Scientists in California have begun setting up a statewide network of monitors to track California’s greenhouse gas emissions. Similar equipment has been in place for years as part of a continental network established by the National Oceanic & Atmospheric Administration (NOAA). But officials at the California Air Resources Board (CARB) say this new system will be the first of its kind.
“The unique thing about this is that we’re actually looking at the local emissions, rather than the global average, says Jorn Herner, who heads the Greenhouse Gas Technology & Field Testing Section of CARB’s research arm. “Nobody has done that before.”
Scientists have been systematically tracking atmospheric CO2 on a broad scale since 1958. California’s network of GHG sniffers will be capable of tracking CO2, nitrous oxides and other known greenhouse gases, and will initially focus on methane.
But CARB officials say the network is not part of a “Big Brother” strategy for emissions compliance. “This is initially a research project,” said Herner. He says the new network will provide a “second data point” to augment the state’s current method of estimating GHG emissions. Currently California’s current climate law, AB-32, relies on a “bottom-up” system of estimating emissions from individual sources, then adding them up to arrive at total emissions for the state.
“The modeling won’t tell you each individual source but what you’d be able to do is develop a gridded inventory. So you’ll be able to say in this square mile of land over here, it looks like emissions are much higher than in this square mile next to it.”
The Air Board has purchased seven “next-generation” analyzers from Picarro Instruments in Sunnyvale. Five will go to fixed locations, such as a tower on Mt. Wilson, above the Los Angeles Basin. The two others will be on “mobile platforms;” electric vehicles that can roam the state taking ground-level readings. The units cost about $50,000 apiece but Picarro executives say they are self-adjusting and require far less human intervention than previous models, which will ultimately make them more cost-effective.
Picarro’s CEO, Michael Woelk, says a nationwide network of 500-to-700 detectors could yield a comprehensive GHG map of the US with resolution down to ten kilometers (a little more than six miles).
If California regulators are successful at putting in place a statewide or regional cap-and-trade system for greenhouse gases, industrial emitters will have to pay fees for the carbon they pump into the air.
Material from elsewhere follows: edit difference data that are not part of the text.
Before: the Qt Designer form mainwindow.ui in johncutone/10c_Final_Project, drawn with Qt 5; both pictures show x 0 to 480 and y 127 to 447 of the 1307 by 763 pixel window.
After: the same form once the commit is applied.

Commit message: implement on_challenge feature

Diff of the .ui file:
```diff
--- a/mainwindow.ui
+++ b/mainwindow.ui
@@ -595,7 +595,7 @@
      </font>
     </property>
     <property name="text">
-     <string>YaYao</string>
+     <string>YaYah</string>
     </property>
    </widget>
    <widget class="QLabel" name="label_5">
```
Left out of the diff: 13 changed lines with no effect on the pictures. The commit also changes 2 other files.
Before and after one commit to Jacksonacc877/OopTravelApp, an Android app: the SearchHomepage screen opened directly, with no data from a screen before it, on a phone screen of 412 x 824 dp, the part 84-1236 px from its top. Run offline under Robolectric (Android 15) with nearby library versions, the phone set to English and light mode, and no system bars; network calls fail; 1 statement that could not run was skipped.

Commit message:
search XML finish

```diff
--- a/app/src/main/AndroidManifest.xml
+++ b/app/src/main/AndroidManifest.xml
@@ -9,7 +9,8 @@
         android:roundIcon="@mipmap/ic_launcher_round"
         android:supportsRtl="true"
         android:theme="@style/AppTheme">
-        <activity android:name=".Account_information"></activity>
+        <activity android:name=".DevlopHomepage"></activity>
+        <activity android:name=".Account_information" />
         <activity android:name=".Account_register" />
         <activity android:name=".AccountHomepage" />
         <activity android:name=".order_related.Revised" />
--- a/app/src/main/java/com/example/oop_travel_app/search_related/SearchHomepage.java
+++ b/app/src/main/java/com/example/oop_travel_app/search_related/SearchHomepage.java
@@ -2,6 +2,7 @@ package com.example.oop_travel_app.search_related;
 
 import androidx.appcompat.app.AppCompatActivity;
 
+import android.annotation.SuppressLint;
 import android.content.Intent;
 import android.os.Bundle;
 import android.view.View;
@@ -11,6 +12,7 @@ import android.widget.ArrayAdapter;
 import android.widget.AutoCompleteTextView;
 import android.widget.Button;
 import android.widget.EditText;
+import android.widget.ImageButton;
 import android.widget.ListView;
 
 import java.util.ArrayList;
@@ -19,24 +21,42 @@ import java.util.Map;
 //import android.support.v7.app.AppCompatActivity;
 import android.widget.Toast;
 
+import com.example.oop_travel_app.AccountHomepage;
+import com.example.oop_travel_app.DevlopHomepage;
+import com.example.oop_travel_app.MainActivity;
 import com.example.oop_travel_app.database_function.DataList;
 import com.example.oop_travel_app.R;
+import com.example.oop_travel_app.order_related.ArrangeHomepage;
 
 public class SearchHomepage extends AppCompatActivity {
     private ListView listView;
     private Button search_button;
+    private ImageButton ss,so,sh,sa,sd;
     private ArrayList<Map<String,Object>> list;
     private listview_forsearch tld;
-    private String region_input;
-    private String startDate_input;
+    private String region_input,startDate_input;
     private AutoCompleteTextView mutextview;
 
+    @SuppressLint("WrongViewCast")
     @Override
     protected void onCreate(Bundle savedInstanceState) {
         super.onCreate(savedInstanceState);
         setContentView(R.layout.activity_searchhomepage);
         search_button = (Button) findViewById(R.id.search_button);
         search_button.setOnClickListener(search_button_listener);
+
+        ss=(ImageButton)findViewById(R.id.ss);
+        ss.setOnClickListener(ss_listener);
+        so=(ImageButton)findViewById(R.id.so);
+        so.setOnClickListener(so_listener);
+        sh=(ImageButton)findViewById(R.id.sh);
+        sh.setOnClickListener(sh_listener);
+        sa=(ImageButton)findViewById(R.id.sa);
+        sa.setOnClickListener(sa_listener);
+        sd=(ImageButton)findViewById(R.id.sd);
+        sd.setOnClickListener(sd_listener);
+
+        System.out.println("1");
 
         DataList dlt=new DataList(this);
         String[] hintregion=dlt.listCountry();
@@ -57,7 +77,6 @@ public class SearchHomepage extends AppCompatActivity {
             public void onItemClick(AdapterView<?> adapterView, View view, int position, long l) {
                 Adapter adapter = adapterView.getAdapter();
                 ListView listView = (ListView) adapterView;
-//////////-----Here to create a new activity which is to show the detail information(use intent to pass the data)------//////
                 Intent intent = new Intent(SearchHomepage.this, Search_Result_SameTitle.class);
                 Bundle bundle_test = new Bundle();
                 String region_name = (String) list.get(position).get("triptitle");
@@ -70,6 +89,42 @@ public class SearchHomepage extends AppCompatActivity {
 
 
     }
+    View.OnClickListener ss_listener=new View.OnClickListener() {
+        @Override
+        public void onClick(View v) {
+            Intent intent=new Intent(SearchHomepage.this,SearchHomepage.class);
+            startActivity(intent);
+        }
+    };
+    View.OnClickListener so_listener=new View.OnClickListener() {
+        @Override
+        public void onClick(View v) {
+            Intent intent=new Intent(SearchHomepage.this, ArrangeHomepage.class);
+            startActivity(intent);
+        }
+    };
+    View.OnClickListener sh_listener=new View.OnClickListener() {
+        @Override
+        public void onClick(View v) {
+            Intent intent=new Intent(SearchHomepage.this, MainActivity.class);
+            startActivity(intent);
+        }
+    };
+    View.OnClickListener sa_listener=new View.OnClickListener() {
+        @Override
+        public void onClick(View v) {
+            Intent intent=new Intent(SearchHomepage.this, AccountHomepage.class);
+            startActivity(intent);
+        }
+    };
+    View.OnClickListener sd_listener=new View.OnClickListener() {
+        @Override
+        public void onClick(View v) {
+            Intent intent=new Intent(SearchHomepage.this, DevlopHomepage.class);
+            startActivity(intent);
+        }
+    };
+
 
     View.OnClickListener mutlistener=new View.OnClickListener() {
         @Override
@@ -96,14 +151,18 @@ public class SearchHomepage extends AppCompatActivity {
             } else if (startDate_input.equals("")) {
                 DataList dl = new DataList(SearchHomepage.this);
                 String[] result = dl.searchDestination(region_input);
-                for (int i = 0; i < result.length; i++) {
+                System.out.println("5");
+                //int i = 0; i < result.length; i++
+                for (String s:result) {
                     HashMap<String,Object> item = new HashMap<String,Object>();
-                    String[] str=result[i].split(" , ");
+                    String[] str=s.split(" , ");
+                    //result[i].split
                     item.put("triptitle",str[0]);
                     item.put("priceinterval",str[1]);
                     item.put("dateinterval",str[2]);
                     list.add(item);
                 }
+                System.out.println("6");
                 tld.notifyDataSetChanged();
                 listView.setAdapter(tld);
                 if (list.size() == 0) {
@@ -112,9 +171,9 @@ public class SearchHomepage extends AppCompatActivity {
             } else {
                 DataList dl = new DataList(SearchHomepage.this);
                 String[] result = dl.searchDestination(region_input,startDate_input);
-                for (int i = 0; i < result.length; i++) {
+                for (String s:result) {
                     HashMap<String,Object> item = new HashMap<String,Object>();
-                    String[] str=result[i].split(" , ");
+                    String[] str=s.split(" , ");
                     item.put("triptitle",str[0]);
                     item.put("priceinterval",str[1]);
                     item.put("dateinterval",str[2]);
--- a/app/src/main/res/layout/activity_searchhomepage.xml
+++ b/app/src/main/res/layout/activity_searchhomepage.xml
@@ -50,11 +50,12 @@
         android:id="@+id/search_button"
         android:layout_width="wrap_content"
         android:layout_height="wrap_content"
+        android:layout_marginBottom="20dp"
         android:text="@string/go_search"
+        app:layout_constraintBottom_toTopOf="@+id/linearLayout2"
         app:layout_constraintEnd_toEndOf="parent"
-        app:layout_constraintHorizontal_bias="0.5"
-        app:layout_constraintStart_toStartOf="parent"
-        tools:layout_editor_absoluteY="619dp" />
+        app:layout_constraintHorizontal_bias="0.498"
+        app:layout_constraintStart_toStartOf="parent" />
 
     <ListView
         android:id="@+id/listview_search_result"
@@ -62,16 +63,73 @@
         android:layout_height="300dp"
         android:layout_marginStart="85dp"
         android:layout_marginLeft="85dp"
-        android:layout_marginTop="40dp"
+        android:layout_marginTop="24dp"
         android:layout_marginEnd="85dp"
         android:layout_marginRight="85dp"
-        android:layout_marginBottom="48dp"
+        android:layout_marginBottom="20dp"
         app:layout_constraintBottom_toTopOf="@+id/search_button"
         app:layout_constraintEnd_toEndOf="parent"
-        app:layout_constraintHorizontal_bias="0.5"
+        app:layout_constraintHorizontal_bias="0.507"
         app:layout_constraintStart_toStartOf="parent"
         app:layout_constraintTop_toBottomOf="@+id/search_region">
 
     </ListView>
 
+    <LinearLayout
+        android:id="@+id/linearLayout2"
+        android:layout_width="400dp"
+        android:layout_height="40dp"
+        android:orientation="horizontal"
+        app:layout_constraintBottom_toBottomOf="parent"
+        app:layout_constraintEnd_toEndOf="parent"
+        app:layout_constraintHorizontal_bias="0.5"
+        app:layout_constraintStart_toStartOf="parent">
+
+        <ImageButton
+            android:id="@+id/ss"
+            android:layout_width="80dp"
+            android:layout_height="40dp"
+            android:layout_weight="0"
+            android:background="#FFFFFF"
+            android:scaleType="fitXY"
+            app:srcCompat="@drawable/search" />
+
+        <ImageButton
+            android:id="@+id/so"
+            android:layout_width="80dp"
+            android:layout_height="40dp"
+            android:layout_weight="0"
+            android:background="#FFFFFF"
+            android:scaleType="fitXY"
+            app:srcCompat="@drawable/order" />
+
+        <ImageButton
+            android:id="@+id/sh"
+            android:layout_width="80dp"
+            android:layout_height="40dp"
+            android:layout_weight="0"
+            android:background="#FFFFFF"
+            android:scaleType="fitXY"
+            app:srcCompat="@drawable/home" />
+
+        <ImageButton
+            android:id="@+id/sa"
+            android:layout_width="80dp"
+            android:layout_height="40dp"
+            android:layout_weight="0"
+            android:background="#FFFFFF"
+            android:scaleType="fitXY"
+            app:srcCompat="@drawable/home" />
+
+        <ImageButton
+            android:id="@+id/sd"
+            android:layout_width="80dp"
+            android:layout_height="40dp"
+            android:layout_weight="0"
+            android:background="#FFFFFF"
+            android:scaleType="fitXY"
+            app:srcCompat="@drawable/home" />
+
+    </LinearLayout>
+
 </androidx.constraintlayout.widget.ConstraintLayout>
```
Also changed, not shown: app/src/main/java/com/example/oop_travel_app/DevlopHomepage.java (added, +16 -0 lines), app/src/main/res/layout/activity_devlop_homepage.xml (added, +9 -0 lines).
Horn agrees that at that point, some kind of check on the current system of self-reporting will “probably” be needed, but, he says, “that’s not the goal of this monitoring network at this time.”
“The science is really young,” he explained. “We’re really just trying to find out the potential of what we can do with this network. How it’s used in the future is still up in the air.”
…so to speak.
This animation below shows the methane levels detected by a Picarro analyzer as it is driven from Livermore, CA, to Sacramento.